The trial period and its duration must be agreed on and stated in the employment contract prior to the beginning of the employment relationship. The maximum length of a trial period is six months, unless a shorter maximum has been dictated by the applicable collective agreement. In fixed-term employments, the duration of the trial period can be a maximum of half of the duration of the fixed-term contract.
As with any contract, a fixed-term employment contract is binding for all parties. This means that you cannot give notice to terminate the contract, unless a provision has been added to the employment contract that allows for this possibility. You can, however, ask your employer if it would be possible to terminate your current employment relationship earlier than the agreed end of the fixed term, but the employer does not have to consent.
On termination of the employment relationship, the employee is entitled to receive, upon request, a written certificate of employment.
The employment certificate can be in brief or extended form. A brief employment certificate contains only the information regarding your work tasks and the duration of the employment relationship. A comprehensive employment certificate contains the aforementioned information as well as the reason for the termination of the employment relationship and an assessment of the employee’s work skills and conduct.
If desired, the employee may request that the employer only include either the reason for termination or the testimonial on the extended certificate of employment. An extended certificate will only be issued upon the specific request of the employee. The employer is not entitled to include information that falls within the scope of an extended certificate on a brief certificate without the request of the employee.
The general rules of employment in Finland depend partly on the law and partly on collective agreements.
A collective agreement (often called TES, or tessi) is an agreement between a trade union and an an employers’ federation or an individual employer that establishes enforceable minimum employment conditions in a certain industry.
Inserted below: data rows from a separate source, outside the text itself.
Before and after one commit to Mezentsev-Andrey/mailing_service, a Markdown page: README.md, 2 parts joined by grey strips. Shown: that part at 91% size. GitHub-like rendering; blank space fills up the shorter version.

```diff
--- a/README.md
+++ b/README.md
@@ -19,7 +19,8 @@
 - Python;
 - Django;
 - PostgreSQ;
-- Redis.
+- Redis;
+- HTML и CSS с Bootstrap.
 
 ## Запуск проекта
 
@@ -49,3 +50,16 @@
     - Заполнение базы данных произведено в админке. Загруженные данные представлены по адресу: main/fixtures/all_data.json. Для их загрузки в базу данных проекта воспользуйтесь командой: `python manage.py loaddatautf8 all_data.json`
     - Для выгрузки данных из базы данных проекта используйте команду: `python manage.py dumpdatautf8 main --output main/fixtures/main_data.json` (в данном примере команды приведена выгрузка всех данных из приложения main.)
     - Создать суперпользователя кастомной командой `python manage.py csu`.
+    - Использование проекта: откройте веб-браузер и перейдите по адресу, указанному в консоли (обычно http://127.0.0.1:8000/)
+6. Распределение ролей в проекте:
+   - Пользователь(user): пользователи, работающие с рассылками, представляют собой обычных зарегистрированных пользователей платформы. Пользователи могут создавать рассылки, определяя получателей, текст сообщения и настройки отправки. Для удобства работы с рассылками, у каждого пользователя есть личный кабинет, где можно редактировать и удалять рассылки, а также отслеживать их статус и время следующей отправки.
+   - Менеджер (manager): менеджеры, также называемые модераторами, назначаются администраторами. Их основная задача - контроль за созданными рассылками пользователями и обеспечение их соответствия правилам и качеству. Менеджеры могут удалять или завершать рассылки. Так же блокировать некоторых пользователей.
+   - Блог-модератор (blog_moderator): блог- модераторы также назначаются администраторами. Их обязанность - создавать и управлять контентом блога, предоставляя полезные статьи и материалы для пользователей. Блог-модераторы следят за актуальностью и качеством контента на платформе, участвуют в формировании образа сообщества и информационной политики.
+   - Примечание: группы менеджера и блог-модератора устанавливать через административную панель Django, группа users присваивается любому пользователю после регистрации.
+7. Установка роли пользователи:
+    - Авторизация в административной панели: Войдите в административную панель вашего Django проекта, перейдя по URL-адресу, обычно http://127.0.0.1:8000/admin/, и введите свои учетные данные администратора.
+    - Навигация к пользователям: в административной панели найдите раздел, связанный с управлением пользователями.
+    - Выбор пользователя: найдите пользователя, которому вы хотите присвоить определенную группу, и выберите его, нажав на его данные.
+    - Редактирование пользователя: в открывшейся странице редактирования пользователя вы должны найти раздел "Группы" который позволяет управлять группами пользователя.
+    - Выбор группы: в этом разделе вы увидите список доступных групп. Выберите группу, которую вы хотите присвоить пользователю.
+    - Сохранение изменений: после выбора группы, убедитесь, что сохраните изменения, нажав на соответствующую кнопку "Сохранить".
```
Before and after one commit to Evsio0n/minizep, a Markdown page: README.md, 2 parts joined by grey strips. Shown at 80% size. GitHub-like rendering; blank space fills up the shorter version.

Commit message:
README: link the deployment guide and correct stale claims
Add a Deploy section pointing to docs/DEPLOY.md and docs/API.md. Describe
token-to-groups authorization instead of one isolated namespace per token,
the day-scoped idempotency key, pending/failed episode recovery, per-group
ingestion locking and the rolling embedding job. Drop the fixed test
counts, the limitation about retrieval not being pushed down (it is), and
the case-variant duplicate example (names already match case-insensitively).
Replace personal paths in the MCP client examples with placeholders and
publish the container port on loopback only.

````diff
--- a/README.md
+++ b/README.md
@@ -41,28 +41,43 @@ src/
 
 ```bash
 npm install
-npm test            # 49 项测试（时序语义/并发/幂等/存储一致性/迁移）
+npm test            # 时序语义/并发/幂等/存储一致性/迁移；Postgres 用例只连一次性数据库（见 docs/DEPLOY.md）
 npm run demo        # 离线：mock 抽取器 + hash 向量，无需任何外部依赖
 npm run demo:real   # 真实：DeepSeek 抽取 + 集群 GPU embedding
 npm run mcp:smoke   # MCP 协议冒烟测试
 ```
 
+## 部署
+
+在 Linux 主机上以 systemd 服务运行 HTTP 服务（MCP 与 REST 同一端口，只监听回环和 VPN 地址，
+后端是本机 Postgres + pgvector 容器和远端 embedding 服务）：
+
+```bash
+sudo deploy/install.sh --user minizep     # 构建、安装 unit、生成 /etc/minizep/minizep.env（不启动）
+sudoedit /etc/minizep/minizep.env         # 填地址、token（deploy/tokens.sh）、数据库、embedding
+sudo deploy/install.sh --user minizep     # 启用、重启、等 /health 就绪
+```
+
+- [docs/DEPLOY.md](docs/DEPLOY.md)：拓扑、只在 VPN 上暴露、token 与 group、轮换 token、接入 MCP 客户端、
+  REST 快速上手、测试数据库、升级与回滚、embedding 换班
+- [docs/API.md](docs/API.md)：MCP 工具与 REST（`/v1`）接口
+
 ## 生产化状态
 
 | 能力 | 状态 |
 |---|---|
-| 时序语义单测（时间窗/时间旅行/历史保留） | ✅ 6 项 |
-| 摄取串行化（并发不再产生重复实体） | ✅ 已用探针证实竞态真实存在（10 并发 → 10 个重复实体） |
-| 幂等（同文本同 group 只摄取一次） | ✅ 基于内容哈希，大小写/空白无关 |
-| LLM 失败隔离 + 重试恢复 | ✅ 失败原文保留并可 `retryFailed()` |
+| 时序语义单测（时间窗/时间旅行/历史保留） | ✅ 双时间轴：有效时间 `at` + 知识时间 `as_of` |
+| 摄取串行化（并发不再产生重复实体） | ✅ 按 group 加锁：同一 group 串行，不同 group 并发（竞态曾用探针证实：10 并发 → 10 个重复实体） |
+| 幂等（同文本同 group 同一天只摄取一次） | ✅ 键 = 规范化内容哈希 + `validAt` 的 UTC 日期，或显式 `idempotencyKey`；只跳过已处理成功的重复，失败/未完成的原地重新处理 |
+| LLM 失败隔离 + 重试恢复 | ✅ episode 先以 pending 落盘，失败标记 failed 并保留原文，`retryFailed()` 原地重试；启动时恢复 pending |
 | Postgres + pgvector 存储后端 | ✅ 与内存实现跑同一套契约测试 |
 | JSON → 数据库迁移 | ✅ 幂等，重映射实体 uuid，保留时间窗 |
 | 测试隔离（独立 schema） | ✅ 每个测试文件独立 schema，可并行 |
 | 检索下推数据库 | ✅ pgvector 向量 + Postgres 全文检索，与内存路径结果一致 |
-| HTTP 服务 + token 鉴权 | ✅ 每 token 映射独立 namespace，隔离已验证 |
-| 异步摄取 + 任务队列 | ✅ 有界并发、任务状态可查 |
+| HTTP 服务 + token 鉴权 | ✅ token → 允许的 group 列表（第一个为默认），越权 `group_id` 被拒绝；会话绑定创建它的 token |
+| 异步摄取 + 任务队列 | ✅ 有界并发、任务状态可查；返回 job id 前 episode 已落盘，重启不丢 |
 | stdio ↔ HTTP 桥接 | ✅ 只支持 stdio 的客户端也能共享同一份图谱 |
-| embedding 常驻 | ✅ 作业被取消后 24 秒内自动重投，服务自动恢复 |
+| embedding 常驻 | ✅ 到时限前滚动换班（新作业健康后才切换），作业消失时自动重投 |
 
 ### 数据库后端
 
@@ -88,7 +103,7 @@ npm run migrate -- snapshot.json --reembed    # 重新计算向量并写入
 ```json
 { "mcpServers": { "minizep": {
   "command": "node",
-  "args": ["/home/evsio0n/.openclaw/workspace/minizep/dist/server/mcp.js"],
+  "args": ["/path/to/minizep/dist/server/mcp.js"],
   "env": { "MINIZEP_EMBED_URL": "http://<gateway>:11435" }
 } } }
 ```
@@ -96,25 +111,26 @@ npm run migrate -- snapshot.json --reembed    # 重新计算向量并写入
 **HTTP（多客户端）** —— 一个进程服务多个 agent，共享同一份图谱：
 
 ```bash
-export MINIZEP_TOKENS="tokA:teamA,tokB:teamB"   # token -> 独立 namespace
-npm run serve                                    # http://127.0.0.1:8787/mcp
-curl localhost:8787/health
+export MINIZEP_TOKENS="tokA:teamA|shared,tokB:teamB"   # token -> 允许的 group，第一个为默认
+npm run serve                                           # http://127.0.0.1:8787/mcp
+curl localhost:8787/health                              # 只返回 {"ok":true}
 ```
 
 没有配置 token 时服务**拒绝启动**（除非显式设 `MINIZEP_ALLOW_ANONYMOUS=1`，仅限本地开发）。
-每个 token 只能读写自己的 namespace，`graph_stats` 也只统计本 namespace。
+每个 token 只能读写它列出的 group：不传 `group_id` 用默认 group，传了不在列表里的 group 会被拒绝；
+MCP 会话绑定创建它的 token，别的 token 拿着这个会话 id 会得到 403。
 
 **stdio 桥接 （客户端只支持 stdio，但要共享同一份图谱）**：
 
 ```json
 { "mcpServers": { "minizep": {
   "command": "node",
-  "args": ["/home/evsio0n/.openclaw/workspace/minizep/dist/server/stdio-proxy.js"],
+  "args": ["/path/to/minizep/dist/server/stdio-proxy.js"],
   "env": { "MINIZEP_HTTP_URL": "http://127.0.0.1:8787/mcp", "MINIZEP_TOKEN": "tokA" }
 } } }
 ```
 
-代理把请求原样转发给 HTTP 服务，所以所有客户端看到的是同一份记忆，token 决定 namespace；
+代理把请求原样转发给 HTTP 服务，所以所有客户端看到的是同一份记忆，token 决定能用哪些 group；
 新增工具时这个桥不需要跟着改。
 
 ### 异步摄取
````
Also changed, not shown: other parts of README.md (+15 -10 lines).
Collective agreements specify such aspects as minimum wages and maximum working time. The collective agreement should not be confused with the individual employment contract made between an employer and an employee.
Individual employment contracts often specify the collective agreement that applies to the work or industry. Ask your employer or the local union shop steward if you don’t know which collective agreement governs your employment. The summer job advisory service can also help you learn more about collective agreements.
Many trade unions publish their collective agreements online.